“People in the elites couldn’t figure out that this is a guy who’d made his entire living marketing to consumers,” remarked Gingrich. And that helped explain why “the propaganda media cannot come to grips with the level of talent that they’re dealing with.”
“Trump,” Gingrich concluded, is a combination of Andrew Jackson, Theodore Roosevelt and P.T. Barnum.
But there is something else unique he saw in the rise of Trump.
The strength of Trump’s message wasn’t that he would reform Washington but that he would destroy the status quo.
And that, the historian suggests, made the unique leader just the man for the moment:
“I really think this is a very important turning point in American history. I cannot say to you too strongly; every day by inertia, by bureaucracy, by hostility, by the very definitions of the old order, every day, we will face active resistance trying to stop us from the revolution we need.”
Trump’s leadership style has always promised to be different because he is different.
He is “a unique historic figure worthy of study in his own right,” adds Gingrich, and “automatically unique” because he is the first person to win the presidency without having held public office or having served as a general.
Also unprecedented was his routing a field of 16 GOP candidates while under siege by both the Washington establishment (both left and right flanks) and the mainstream media, then eventually defeating a heavily favored Democratic opponent with a billion-dollar war chest.

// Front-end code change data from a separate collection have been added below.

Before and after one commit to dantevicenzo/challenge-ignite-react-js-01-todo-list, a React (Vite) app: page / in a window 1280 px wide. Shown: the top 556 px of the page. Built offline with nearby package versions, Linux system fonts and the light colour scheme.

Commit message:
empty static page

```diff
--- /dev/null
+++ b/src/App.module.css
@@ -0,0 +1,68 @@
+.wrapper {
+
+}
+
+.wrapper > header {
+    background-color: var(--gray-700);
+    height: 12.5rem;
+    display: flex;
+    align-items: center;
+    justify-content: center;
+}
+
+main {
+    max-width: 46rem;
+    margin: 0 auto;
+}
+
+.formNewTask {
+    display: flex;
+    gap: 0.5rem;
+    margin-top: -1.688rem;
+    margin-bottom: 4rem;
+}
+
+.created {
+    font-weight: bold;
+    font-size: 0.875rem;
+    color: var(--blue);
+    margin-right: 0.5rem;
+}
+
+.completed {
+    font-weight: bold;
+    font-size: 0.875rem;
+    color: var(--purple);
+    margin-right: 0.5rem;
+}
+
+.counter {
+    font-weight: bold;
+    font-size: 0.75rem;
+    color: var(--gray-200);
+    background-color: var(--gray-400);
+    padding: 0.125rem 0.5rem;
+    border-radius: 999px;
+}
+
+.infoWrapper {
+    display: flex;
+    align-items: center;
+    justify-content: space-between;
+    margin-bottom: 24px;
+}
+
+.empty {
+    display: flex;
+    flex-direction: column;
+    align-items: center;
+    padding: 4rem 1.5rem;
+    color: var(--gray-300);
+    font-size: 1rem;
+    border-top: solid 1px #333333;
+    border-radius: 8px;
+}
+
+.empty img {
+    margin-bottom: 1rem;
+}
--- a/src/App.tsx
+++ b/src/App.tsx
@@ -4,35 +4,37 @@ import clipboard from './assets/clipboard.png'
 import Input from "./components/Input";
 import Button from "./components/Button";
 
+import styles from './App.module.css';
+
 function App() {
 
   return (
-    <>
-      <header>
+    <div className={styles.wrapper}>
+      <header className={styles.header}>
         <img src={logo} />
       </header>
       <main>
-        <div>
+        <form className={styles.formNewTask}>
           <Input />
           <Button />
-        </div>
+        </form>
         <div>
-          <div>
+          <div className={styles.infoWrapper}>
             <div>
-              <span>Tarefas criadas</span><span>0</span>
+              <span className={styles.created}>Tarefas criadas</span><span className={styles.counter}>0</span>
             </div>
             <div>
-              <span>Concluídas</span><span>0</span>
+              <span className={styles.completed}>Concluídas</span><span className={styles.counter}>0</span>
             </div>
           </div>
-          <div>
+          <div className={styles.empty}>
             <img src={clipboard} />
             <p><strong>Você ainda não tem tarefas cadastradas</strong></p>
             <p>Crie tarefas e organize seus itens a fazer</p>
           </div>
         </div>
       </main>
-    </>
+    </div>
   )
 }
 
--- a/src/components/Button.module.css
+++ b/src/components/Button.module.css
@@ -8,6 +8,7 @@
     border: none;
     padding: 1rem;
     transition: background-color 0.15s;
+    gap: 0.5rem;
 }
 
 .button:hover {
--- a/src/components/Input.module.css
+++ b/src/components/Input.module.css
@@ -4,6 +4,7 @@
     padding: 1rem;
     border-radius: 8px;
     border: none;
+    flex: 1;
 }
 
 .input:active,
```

While his rivals squandered millions on often-ignored political ads, Trump figured out how to saturate the populace with free publicity.
Trump used Twitter and Facebook to reach tens of millions of voters for free. And then, Gingrich marveled, “He had an instinct to combine two different things; huge rallies and twitter and Facebook,” which translated into free television coverage.
Trump rallies and speeches became must-see-TV for networks because of the huge ratings. He even used the networks’ quest for ratings to steal coverage from his opponent at critical moments. On the night Hillary Clinton won the Florida primary, the networks cut away from her victory speech to cover Trump hawking his brand of steaks and wine.
“I’ve never seen this ever before in American history,” recounts Gingrich. “Hillary starts to speak and not a single network covers her because they all understand in the age of the clicker, everyone will leave because they want to see what else Trump’s bringing out. Are you going to get a camel? Who knows what he’s going to do next?”
In short, Trump had effectively turned the overwhelming liability of an intimidating adversarial press into an asset by feeding the networks’ hunger for ratings. Yet his appeal was so unique, the major media could not understand it.
“It’s astonishing to me, as a historian,” mused Gingrich shortly after the election, “how the elite media has missed all of this. They are so rabid, they’re so ideologically committed, they are so terrified of the future that they can’t stop and ask themselves what is this anomaly? What is this remarkable thing? What is it we should know about the next president of the United States? They just can’t do it.
“His approach is so different it needs to be studied as a remarkably powerful and effective system for breaking out of the ideological gridlock which has kept America trapped in a cycle of destructive politics,” said Gingrich.
The historian also identified the unique source of power the president has in Washington.
“This is really important … I hope he does rallies for his whole presidency. He draws the strength of reminding himself he is the tribune of the American people, not of Washington.”